**Exercise aim:**
Wherever the word "STATUS" appears in a line of the data, that line should be copied.

++++++++

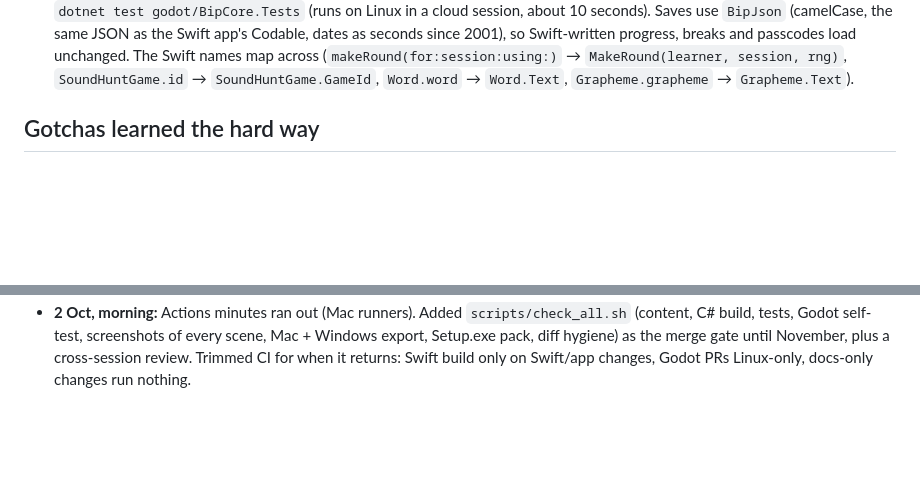
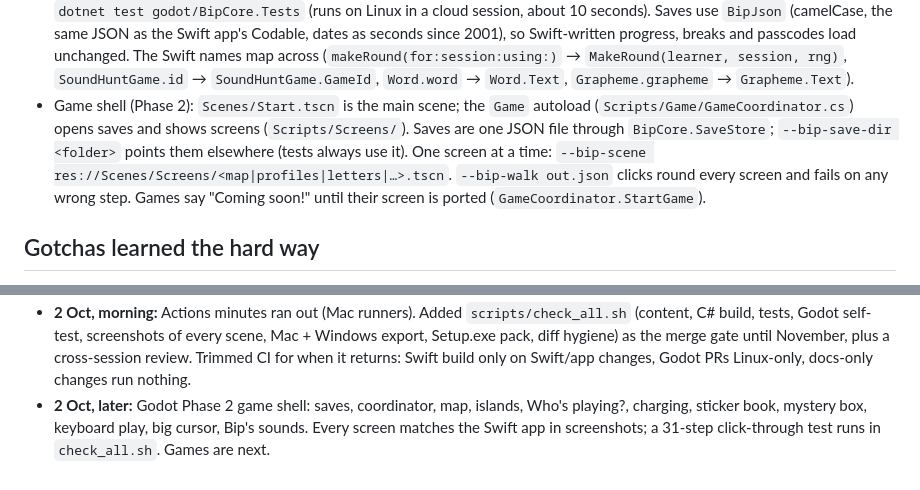
Before and after one commit to evertgrobler/bip-island, a Markdown page: docs/STATUS.md, 2 parts joined by grey strips. GitHub-like rendering; blank space fills up the shorter version.

Commit message:
Docs: Godot Phase 2 game shell in STATUS and the migration checklist

```diff
--- a/docs/STATUS.md
+++ b/docs/STATUS.md
@@ -103,6 +103,12 @@
   seconds since 2001), so Swift-written progress, breaks and passcodes load unchanged. The Swift names
   map across (`makeRound(for:session:using:)` → `MakeRound(learner, session, rng)`, `SoundHuntGame.id`
   → `SoundHuntGame.GameId`, `Word.word` → `Word.Text`, `Grapheme.grapheme` → `Grapheme.Text`).
+- Game shell (Phase 2): `Scenes/Start.tscn` is the main scene; the `Game` autoload
+  (`Scripts/Game/GameCoordinator.cs`) opens saves and shows screens (`Scripts/Screens/`). Saves are one
+  JSON file through `BipCore.SaveStore`; `--bip-save-dir <folder>` points them elsewhere (tests always
+  use it). One screen at a time: `--bip-scene res://Scenes/Screens/<map|profiles|letters|…>.tscn`.
+  `--bip-walk out.json` clicks round every screen and fails on any wrong step. Games say
+  "Coming soon!" until their screen is ported (`GameCoordinator.StartGame`).
 
 ## Gotchas learned the hard way
 
@@ -195,3 +201,6 @@
   C# build, tests, Godot self-test, screenshots of every scene, Mac + Windows export, Setup.exe pack,
   diff hygiene) as the merge gate until November, plus a cross-session review. Trimmed CI for when it
   returns: Swift build only on Swift/app changes, Godot PRs Linux-only, docs-only changes run nothing.
+- **2 Oct, later:** Godot Phase 2 game shell: saves, coordinator, map, islands, Who's playing?,
+  charging, sticker book, mystery box, keyboard play, big cursor, Bip's sounds. Every screen matches
+  the Swift app in screenshots; a 31-step click-through test runs in `check_all.sh`. Games are next.
```
Also changed, not shown: docs/GODOT_MIGRATION.md (+1 -0 lines).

++++++++

**Solution for this problem:**
Before and after one commit to evertgrobler/bip-island, a Markdown page: docs/STATUS.md, 2 parts joined by grey strips. GitHub-like rendering; blank space fills up the shorter version.
Docs: Godot Phase 2 game shell in STATUS and the migration checklist
--- a/docs/STATUS.md
+++ b/docs/STATUS.md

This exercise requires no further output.